|xkcd cartoon: "Far Away"|
We're getting to the time of the academic year where collaboration - and asking questions - is getting to be more and more relevant. So today's Thing is about collaborating online (and also some times when it might not be the greatest solution)
ApproachesThere's a couple of different things going on here. One is that sometimes we want to be able to access a document from multiple places easily. (Google Drive, which will be the focus of an upcoming Thing, is a great tool here). Sometimes we want to be able to write a document but share it easily with other people - for example a handout or presentation notes. And sometimes we want to work with other people on something, whether that's a paper, a presentation, or a project.
And at other times, we may just have a quick question for someone (a professor, someone else in our class, a librarian, a friend.)
Fortunately, the Internet can help!
ToolsIf you use UMF's email (or Gmail on your own), you've got a way to collaborate built in. Several of them, in fact. The most basic is Instant Messaging, where you can have a text conversation with one or more people, and sort things out. You can also share documents through Google Drive (and you can have a chat on the document's page with other collaborators.)
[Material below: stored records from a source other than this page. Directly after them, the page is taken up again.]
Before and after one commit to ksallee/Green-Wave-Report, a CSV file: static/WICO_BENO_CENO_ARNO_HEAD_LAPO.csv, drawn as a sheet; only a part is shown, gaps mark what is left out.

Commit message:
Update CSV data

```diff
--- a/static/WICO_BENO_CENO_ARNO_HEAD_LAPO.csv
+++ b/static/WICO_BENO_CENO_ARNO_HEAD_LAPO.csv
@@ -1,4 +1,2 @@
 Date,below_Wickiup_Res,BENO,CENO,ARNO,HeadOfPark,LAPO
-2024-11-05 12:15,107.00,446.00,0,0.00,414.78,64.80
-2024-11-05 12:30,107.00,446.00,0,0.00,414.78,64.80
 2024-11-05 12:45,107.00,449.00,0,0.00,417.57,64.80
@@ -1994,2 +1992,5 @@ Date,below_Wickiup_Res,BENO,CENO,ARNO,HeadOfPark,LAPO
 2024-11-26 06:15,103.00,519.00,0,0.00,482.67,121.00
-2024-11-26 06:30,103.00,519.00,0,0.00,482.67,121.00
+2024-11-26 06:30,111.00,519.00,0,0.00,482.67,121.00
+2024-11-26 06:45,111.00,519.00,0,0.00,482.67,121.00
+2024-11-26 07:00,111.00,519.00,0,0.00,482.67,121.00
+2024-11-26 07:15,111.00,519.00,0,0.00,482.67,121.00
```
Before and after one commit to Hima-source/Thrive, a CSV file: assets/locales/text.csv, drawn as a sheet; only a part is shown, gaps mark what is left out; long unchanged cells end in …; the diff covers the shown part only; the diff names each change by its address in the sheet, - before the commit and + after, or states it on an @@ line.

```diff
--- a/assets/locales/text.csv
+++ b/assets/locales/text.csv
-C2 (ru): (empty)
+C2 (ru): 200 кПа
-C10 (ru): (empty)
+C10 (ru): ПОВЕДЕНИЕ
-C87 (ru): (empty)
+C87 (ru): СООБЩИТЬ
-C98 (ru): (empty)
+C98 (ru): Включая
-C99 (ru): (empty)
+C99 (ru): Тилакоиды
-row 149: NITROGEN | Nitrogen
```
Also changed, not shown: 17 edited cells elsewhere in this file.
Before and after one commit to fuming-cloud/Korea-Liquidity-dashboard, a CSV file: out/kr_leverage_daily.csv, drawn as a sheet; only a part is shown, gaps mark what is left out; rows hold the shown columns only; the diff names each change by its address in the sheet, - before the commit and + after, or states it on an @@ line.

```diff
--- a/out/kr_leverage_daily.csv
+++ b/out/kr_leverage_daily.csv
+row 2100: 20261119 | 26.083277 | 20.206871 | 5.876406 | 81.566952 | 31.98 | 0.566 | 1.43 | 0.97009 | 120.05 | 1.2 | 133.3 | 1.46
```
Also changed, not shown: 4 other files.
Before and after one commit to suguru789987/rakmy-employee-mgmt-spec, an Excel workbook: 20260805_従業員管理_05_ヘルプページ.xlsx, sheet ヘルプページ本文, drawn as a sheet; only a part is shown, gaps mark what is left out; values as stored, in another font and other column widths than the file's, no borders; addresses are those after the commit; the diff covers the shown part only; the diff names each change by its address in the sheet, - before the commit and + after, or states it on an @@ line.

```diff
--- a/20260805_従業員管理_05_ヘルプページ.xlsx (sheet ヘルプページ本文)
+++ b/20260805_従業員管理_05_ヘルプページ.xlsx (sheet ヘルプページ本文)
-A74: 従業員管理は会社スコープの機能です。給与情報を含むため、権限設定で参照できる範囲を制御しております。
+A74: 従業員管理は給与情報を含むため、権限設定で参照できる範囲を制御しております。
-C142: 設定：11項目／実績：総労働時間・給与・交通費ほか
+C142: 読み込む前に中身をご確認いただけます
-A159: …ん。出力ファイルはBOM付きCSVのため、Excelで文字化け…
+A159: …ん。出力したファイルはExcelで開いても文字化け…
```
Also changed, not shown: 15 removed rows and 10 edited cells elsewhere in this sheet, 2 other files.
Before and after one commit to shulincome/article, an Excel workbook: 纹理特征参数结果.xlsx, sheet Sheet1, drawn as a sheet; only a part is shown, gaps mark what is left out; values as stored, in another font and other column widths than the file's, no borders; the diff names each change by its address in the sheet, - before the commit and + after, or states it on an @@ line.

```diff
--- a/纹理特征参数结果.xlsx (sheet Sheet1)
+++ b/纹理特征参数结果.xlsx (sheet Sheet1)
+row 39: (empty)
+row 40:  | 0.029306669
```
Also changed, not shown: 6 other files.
I use IM all the time at home to collaborate on a project that involves a dozen people across four time zones - we use both IM and email for quick questions and also for more social conversations.
If you're not familiar with instant messaging, here's a few tips:
- Set yourself to "Available" and then find the person you'd like to chat to - some help from Google can get you started. You can also get help on group chats.
- People can set their own availability (or status notes).
- If you're focused on a particular conversation (like working on a specific assignment), it's polite to let people know if you need to step away for a minute or two.
- If it's a casual conversation with friends, things are usually less formal (people may drift away, wander to the kitchen to make dinner, whatever.)
- There are chat apps for smart phones, and many people use shorthand or brief responses, but you don't need to. Like conversations, chats will find their own flow.
- You'll sometimes see people indicating emotions with emoticons, emoji, or by indicating an action like *hug* or :hug:
- You can also format text - if you put *asterisks* around something Google Chat, it will make that word or words bold. If you do _this_, it'll put it in italics, and if you do -this- it'll
strike it through.
During a number of hours each day, you can reach one of the librarians on duty through the chat widget on our homepage. When the little yellow light bulb is lit, there's someone on the other end ready to help you with your library questions.
Google Drive also gives you access to shared documents. We'll come back to other features of Google Drive in the near future, but you can create a document, share it with other people, and all make changes at once. (Each person will have a different color icon.) You can see exactly what people changed.
Google has more help on collaborating on documents, of course. Besides editing, you can leave comments, or you can share a document without giving people editing permission. It is an incredible tool for working with other people.
If you like actually seeing who you're talking to (and have access to a computer with a webcam, microphone, enough network speed, and enough quiet) you can also do video chats. Google Hangouts are one option, but so are tools like Skype. Video chats are just what they sound like: a chance to see and hear the person (or people) you're talking to.
Which is best?Honestly, there isn't one best. It can be very hard to get tone of voice by chat or email (jokes and especially sarcasm or irony can come across very oddly). On the other hand, a chat or email chain gives you a written reminder of what was said, which can be very useful in some projects.
Some people also have different preferences: I do a lot of my conversations in email, some in IM, and very very few by video or phone for personal projects (because I'm often watching something on Netflix, knitting, cooking, or otherwise multitasking, and they don't mix as well with video/phone.) I know people who are the total opposite, though - they have video chat on all the time.
Of course, there are also some times when face to face works best. The usual advice is to have face to face conversations for things where there's a lot of emotion involved (if you're upset about something, or frustrated, or need to figure out a better way to work, that's a good time.) And like the comic says above, sometimes *hug* just isn't enough.
Things to try:
- Try a method of communication you haven't tried before - or haven't used recently. You don't need to use it for a big project, you can check in with a friend.
- Try creating a document and sharing it with someone else (give them editing rights.) Maybe swap interesting recipes for the holidays.
- Talk to the people you collaborate or work with regularly to find out their preferred communication method. (If you have an online contact book, you can use the notes field to remind you.)